The Bell Ringer
May 11, 2009 · 8:00pm EST · Posted by Fujiyama Dojo
Fujiyama Dojo
P.O. Box 20003
Thorold, ON, Canada
L2V 5B3
(905) 680-6389
Shortly before Toyotomi Hideyoshi ordered all peasants to surrender their weapons to supposedly be used to help the construction of a huge statue of Buddha, a ronin came to a temple in search of a certain samurai who was currently living among the monks. The ronin asked several monks, and was directed to an older man, dressed in very modest clothes, who was ringing the temple's very heavy bell with a rickety wooden stick.

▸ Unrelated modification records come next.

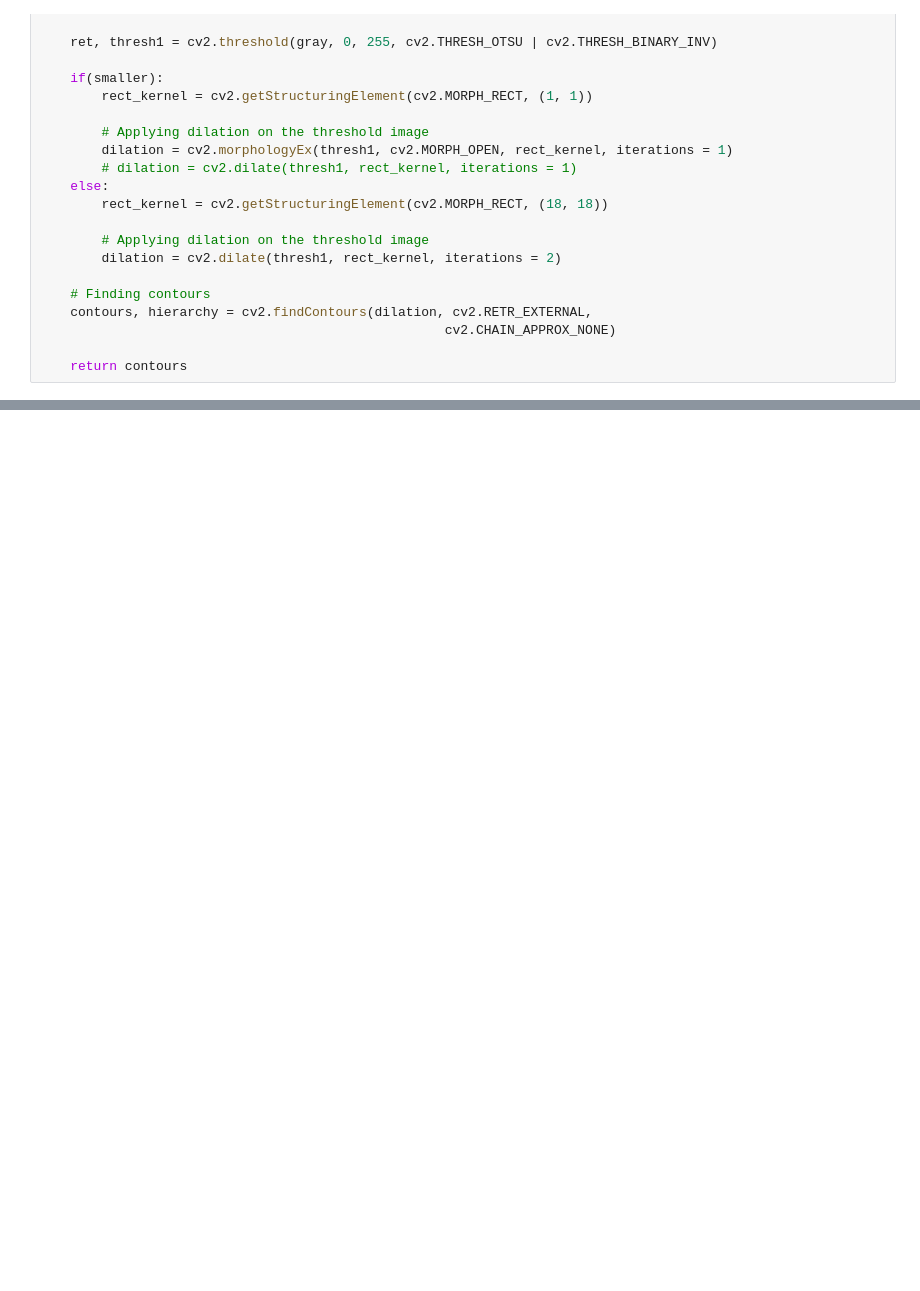
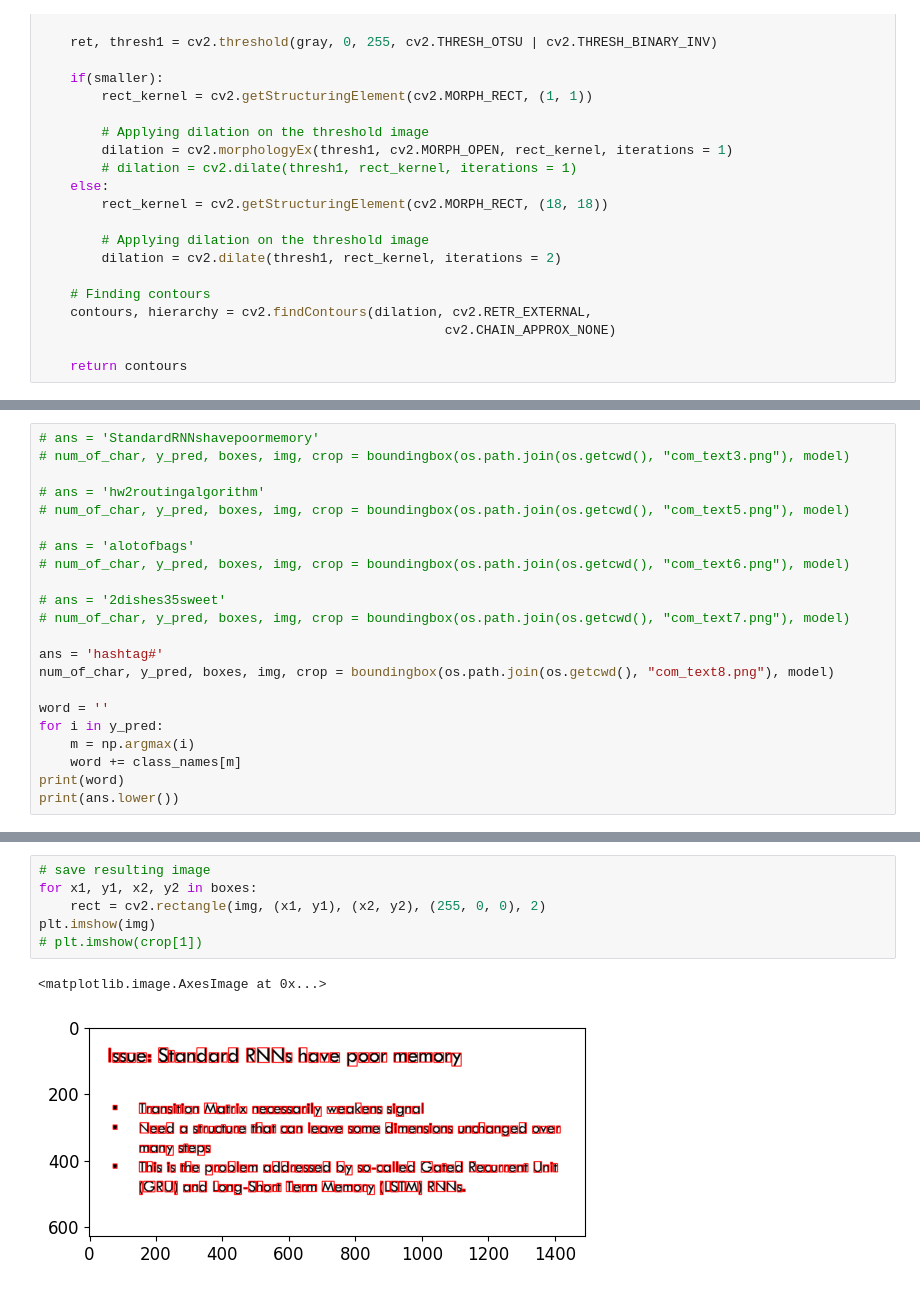
Before and after one commit to BoostChavit/deep-learning-project, a Jupyter notebook: main.ipynb, the cells around one changed output, grey strips where cells are left out. Drawn from its saved outputs; the diff is of its cells as text; blank space fills up the shorter version.

```diff
--- a/main.ipynb
+++ b/main.ipynb
@@ -411,0 +310,22 @@ weighted avg       0.04      0.04      0.02       682
+# %%
+# ans = 'StandardRNNshavepoormemory'
+# num_of_char, y_pred, boxes, img, crop = boundingbox(os.path.join(os.getcwd(), "com_text3.png"), model)
+
+# ans = 'hw2routingalgorithm'
+# num_of_char, y_pred, boxes, img, crop = boundingbox(os.path.join(os.getcwd(), "com_text5.png"), model)
+
+# ans = 'alotofbags'
+# num_of_char, y_pred, boxes, img, crop = boundingbox(os.path.join(os.getcwd(), "com_text6.png"), model)
+
+# ans = '2dishes35sweet'
+# num_of_char, y_pred, boxes, img, crop = boundingbox(os.path.join(os.getcwd(), "com_text7.png"), model)
+
+ans = 'hashtag#'
+num_of_char, y_pred, boxes, img, crop = boundingbox(os.path.join(os.getcwd(), "com_text8.png"), model)
+
+word = ''
+for i in y_pred:
+    m = np.argmax(i)
+    word += class_names[m]
+print(word)
+print(ans.lower())
@@ -411,0 +343,9 @@ weighted avg       0.04      0.04      0.02       682
+# %%
+# save resulting image
+for x1, y1, x2, y2 in boxes:
+    rect = cv2.rectangle(img, (x1, y1), (x2, y2), (255, 0, 0), 2)
+plt.imshow(img)
+# plt.imshow(crop[1])
+# %% [output]
+<matplotlib.image.AxesImage at 0x...>
+[figure, added]
```
Also changed, not shown: parts of 17 cells of this notebook.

The ronin looked at the man and smiled arrogantly. "So, you are the famous Nakamune," he said. "You used to be a samurai. Now you are just a fat bell ringer."

The man bowed and smiled back, "Yes, My name is Nakamune. I have been told that you have been looking for me."

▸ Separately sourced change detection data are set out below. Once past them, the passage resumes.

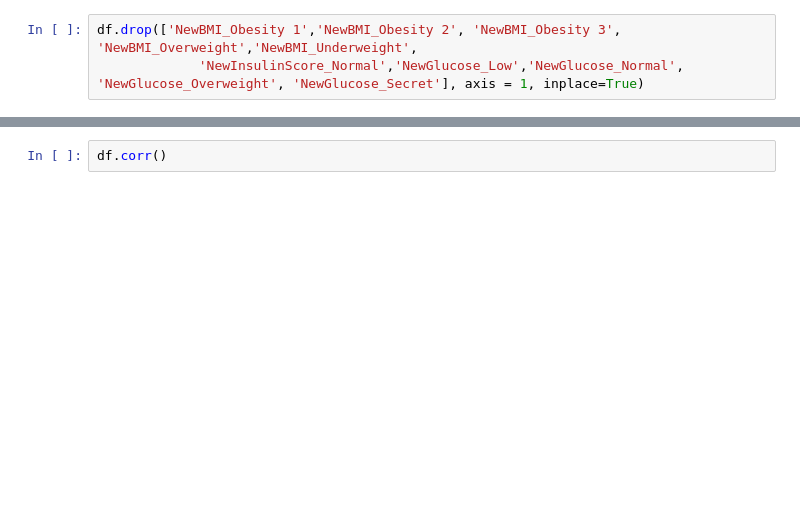
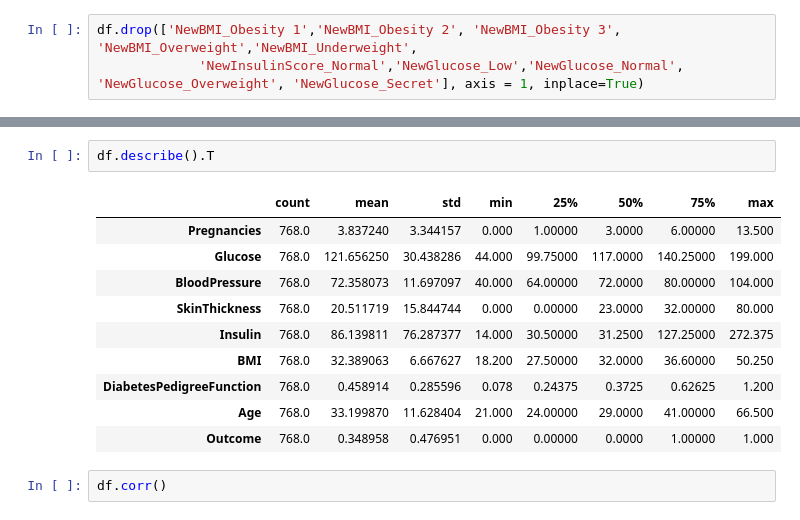
Before and after one commit to yangedward92/Project-4-Group-7, a Jupyter notebook: Pima Indian Heritage Diabetes.ipynb, the cells around one changed output, grey strips where cells are left out. Saved outputs shown, nothing was run; the diff lists cells and outputs as text; blank space fills up the shorter version.

```diff
--- a/Pima Indian Heritage Diabetes.ipynb
+++ b/Pima Indian Heritage Diabetes.ipynb
@@ -354,6 +354,19 @@ df.head()
 | 3 | 8.0 | 183.0 | 64.0 | 0.0 | 30.5 | 23.3 | 0.672 | 32.0 | ... |
 | 4 | 1.0 | 89.0 | 66.0 | 23.0 | 94.0 | 28.1 | 0.167 | 21.0 | ... |
 | 5 | 0.0 | 137.0 | 40.0 | 35.0 | 168.0 | 43.1 | 1.200 | 33.0 | ... |
+# %%
+df.describe().T
+# %% [output]
+|  | count | mean | std | min | 25% | 50% | 75% | max |
+| Pregnancies | 768.0 | 3.837240 | 3.344157 | 0.000 | 1.00000 | 3.0000 | 6.00000 | 13.500 |
+| Glucose | 768.0 | 121.656250 | 30.438286 | 44.000 | 99.75000 | 117.0000 | 140.25000 | 199.000 |
+| BloodPressure | 768.0 | 72.358073 | 11.697097 | 40.000 | 64.00000 | 72.0000 | 80.00000 | 104.000 |
+| SkinThickness | 768.0 | 20.511719 | 15.844744 | 0.000 | 0.00000 | 23.0000 | 32.00000 | 80.000 |
+| Insulin | 768.0 | 86.139811 | 76.287377 | 14.000 | 30.50000 | 31.2500 | 127.25000 | 272.375 |
+| BMI | 768.0 | 32.389063 | 6.667627 | 18.200 | 27.50000 | 32.0000 | 36.60000 | 50.250 |
+| DiabetesPedigreeFunction | 768.0 | 0.458914 | 0.285596 | 0.078 | 0.24375 | 0.3725 | 0.62625 | 1.200 |
+| Age | 768.0 | 33.199870 | 11.628404 | 21.000 | 24.00000 | 29.0000 | 41.00000 | 66.500 |
+| Outcome | 768.0 | 0.348958 | 0.476951 | 0.000 | 0.00000 | 0.0000 | 1.00000 | 1.000 |
 # %%
 df.corr()
 # %% [output]
```
Also changed, not shown: 3 other files.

"It has been said you are very good with the sword. You studied many ryu and have learned much in your itinerant training. Your skills are renowned and I want to learn from you."

Nakamune shook his head slowly. "I cannot teach you," he said. "I do not teach swordsmanship anymore. See, I have learned many techniques with many weapons, but my first lesson was right here, in this temple and my teacher was the abbot. I realized that it was the first technique I learned, the hardest one I ever faced, and the one I profited the most from because it taught me patience and humility. I lost that for a while, but I realized it and then I came back here."

The ronin began to laugh. "You are a foolish old man now!" he said disrespectfully. "I thought you had much to teach me. But those who recommended you were wrong. You are nothing!"

"Then, you are free to go and seek your knowledge somewhere else.", said Nakamune.

The ronin seemed ready to leave, but instead the tone of his voice rose as he said; "So, you came here to practice the first technique you ever learned and all you do is ring that stupid bell with a stick," he said sarcastically. "You do not even do it right! ... And worse yet, you do not carry a sword."

Nakamune shrugged and pointed towards the road. "You should be on your way now, my friend. What I know I cannot teach you. My best technique is my first technique and that would not please you."

The ronin looked at him with defiance and shouted; "Of course it would not please me to practice a beginner's technique again and again. That is ridiculous!"

"One should never leave the basics," replied Nakamune, hitting the enormous metal bell with his wood stick once more.

"You dare to give me advice!" screamed the ronin. "You have lost your soul. I should teach you a lesson and perhaps you will remember how to be a warrior!"

"I have not forgotten," said Nakamune. "You do not need to teach me a lesson."

But the ronin had already assumed a fighting stance, and charged at great speed with a loud kiai. However, just as he took a few steps towards Nakamune, he found his sword flying from his grip, and he fell to the ground; his hands numb with pain. He looked up and saw Nakamune's smiling face and outstretched hand. In his other, he held the wood stick.

The ronin got up. His eyes showed no more arrogance. "I am sorry for my foolishness," he apologized. "Would you, please, teach me?"

Nakamune shook his head. "I cannot," he replied. "You must train your spirit first. Then, perhaps."

"I will return", said the ronin before leaving, "and I hope you will accept me then... But I would like to ask you something. What was the first technique you were taught?"

Nakamune smiled again and calmly answered, "Bell ringing with a wood stick."

The ronin began to laugh out loud and so did Nakamune. The ronin was still laughing as he walked away, and Nakamune rang the temple's bell again and again with his wooden stick.

The temple's bell never sounded better.


Current Class Schedule